Identifying life threatening bleeding using iCoaglab
Increased risk of organ failure and death in hospitalized patients may occur due to Delayed identification of coagulopathy and bleeding. Improved outcomes for patients can be provided by Timely and accurate identification of impaired coagulation at the point-of-care. This can identify the bleeding risk and guide resuscitation as well. A team led by investigators at Massachusetts General...
Increased risk of organ failure and death in hospitalized patients may occur due to Delayed identification of coagulopathy and bleeding. Improved outcomes for patients can be provided by Timely and accurate identification of impaired coagulation at the point-of-care. This can identify the bleeding risk and guide resuscitation as well.
A team led by investigators at Massachusetts General Hospital has developed a novel, inexpensive and portable device that can quickly and accurately measure the ability of blood to properly clot (or coagulate).
The novel and innovative device called iCoaglab has developed which has the capability to identify patients with elevated risk for bleeding. The device is extremely effective in identifying bleeding risks and preventing hemorrhage, a study published in the journal Thrombosis and Haemostasis, 2020, has found

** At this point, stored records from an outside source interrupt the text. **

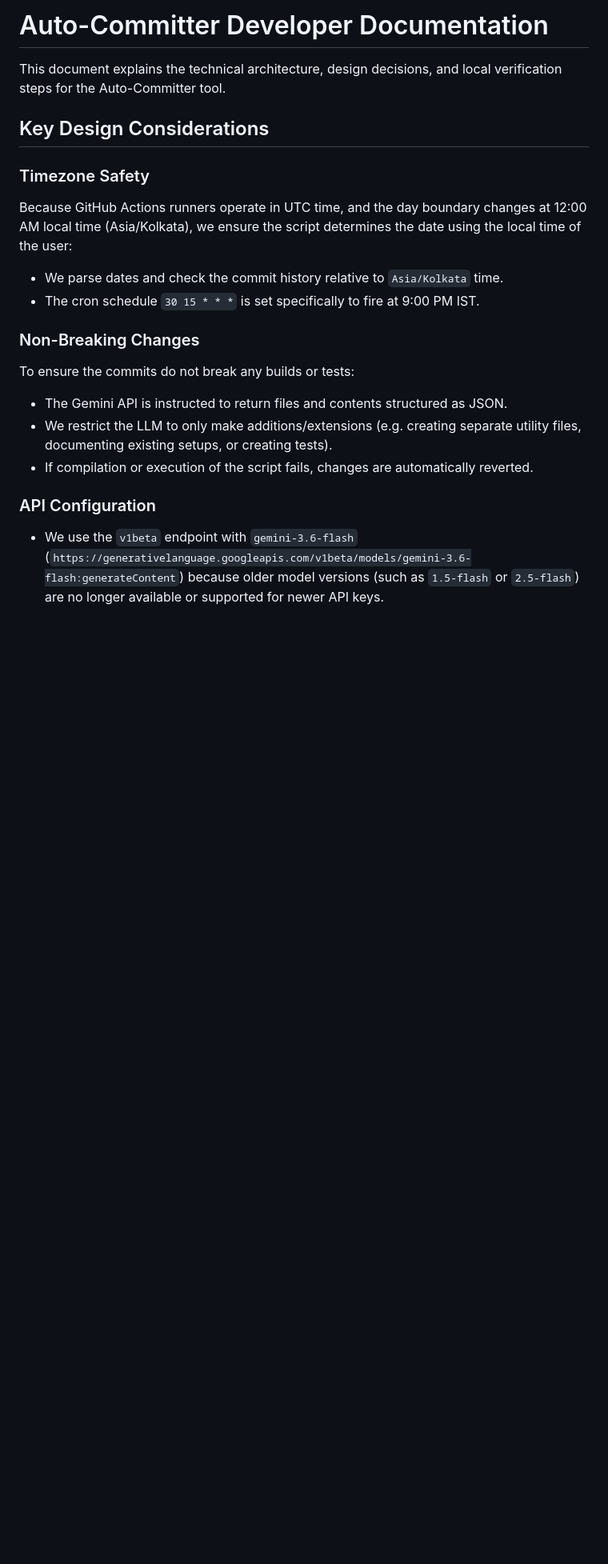
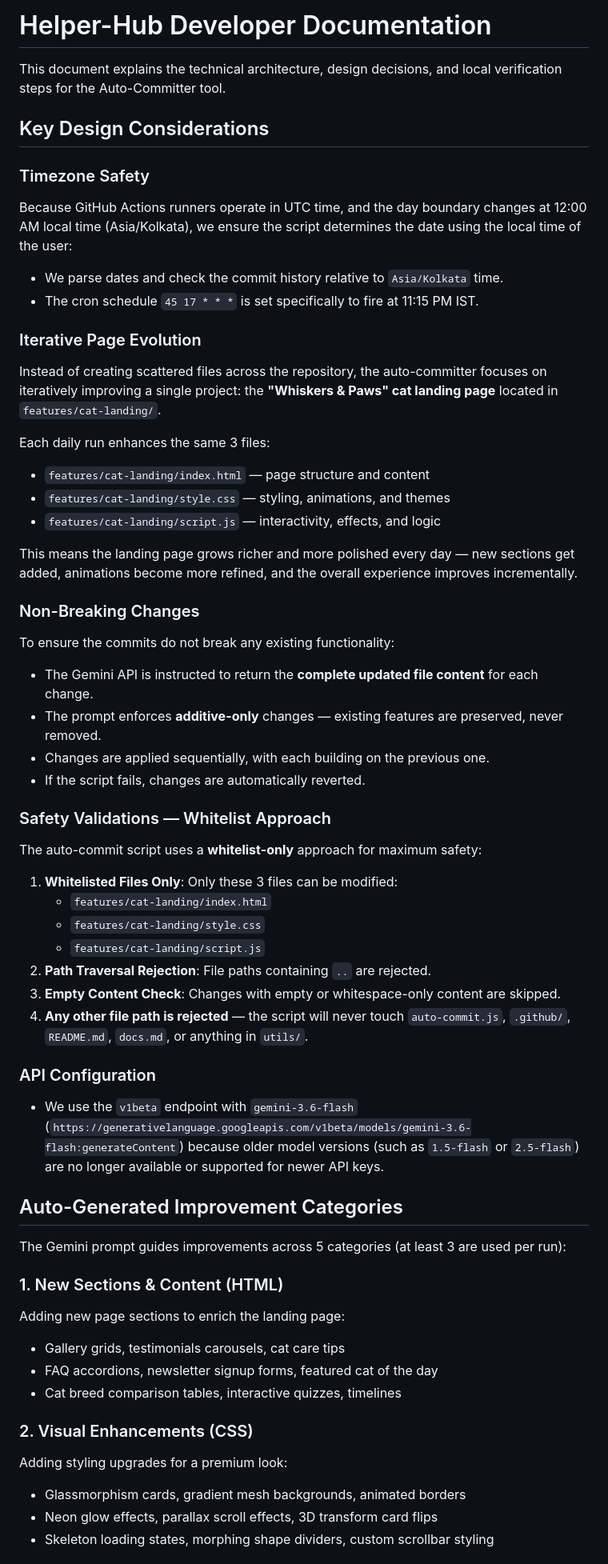
Before and after one commit to TAJAMUL11/Auto-committer, a Markdown page: docs.md, the part around one of its changes. Shown at 80% size. Rendered like a GitHub page; blank space fills up the shorter version.

Commit message:
docs(project): update developer documentation for iterative page evolution

```diff
--- a/docs.md
+++ b/docs.md
@@ -1,4 +1,4 @@
-# Auto-Committer Developer Documentation
+# Helper-Hub Developer Documentation
 
 This document explains the technical architecture, design decisions, and local verification steps for the Auto-Committer tool.
 
@@ -7,13 +7,51 @@ This document explains the technical architecture, design decisions, and local v
 ### Timezone Safety
 Because GitHub Actions runners operate in UTC time, and the day boundary changes at 12:00 AM local time (Asia/Kolkata), we ensure the script determines the date using the local time of the user:
 - We parse dates and check the commit history relative to `Asia/Kolkata` time.
-- The cron schedule `30 15 * * *` is set specifically to fire at 9:00 PM IST.
+- The cron schedule `45 17 * * *` is set specifically to fire at 11:15 PM IST.
+
+### Iterative Page Evolution
+Instead of creating scattered files across the repository, the auto-committer focuses on iteratively improving a single project: the **"Whiskers & Paws" cat landing page** located in `features/cat-landing/`.
+
+Each daily run enhances the same 3 files:
+- `features/cat-landing/index.html` — page structure and content
+- `features/cat-landing/style.css` — styling, animations, and themes
+- `features/cat-landing/script.js` — interactivity, effects, and logic
+
+This means the landing page grows richer and more polished every day — new sections get added, animations become more refined, and the overall experience improves incrementally.
 
 ### Non-Breaking Changes
-To ensure the commits do not break any builds or tests:
-- The Gemini API is instructed to return files and contents structured as JSON.
-- We restrict the LLM to only make additions/extensions (e.g. creating separate utility files, documenting existing setups, or creating tests).
-- If compilation or execution of the script fails, changes are automatically reverted.
+To ensure the commits do not break any existing functionality:
+- The Gemini API is instructed to return the **complete updated file content** for each change.
+- The prompt enforces **additive-only** changes — existing features are preserved, never removed.
+- Changes are applied sequentially, with each building on the previous one.
+- If the script fails, changes are automatically reverted.
+
+### Safety Validations — Whitelist Approach
+The auto-commit script uses a **whitelist-only** approach for maximum safety:
+1. **Whitelisted Files Only**: Only these 3 files can be modified:
+   - `features/cat-landing/index.html`
+   - `features/cat-landing/style.css`
+   - `features/cat-landing/script.js`
+2. **Path Traversal Rejection**: File paths containing `..` are rejected.
+3. **Empty Content Check**: Changes with empty or whitespace-only content are skipped.
+4. **Any other file path is rejected** — the script will never touch `auto-commit.js`, `.github/`, `README.md`, `docs.md`, or anything in `utils/`.
 
 ### API Configuration
 - We use the `v1beta` endpoint with `gemini-3.6-flash` (`https://generativelanguage.googleapis.com/v1beta/models/gemini-3.6-flash:generateContent`) because older model versions (such as `1.5-flash` or `2.5-flash`) are no longer available or supported for newer API keys.
+
+## Auto-Generated Improvement Categories
+
+The Gemini prompt guides improvements across 5 categories (at least 3 are used per run):
+
+### 1. New Sections & Content (HTML)
+Adding new page sections to enrich the landing page:
+- Gallery grids, testimonials carousels, cat care tips
+- FAQ accordions, newsletter signup forms, featured cat of the day
+- Cat breed comparison tables, interactive quizzes, timelines
+
+### 2. Visual Enhancements (CSS)
+Adding styling upgrades for a premium look:
+- Glassmorphism cards, gradient mesh backgrounds, animated borders
+- Neon glow effects, parallax scroll effects, 3D transform card flips
+- Skeleton loading states, morphing shape dividers, custom scrollbar styling
+
```
Also changed, not shown: other parts of docs.md (+20 -0 lines).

iCoagLab is a novel and innovative device which is used for comprehensive whole blood coagulation profiling.
In the study, the researchers tested the accuracy of a novel optical coagulation sensing approach and investigated its diagnostic accuracy in identifying patients at elevated bleeding risk.
Nearly 270 Whole blood samples collected from patients undergoing conventional coagulation testing were measured using the iCoagLab device. Re calcified and kaolin-activated blood samples were loaded in disposable cartridges. Using these samples, time-varying intensity fluctuation of laser speckle patterns were measured to quantify the clot viscoelastic modulus during coagulation.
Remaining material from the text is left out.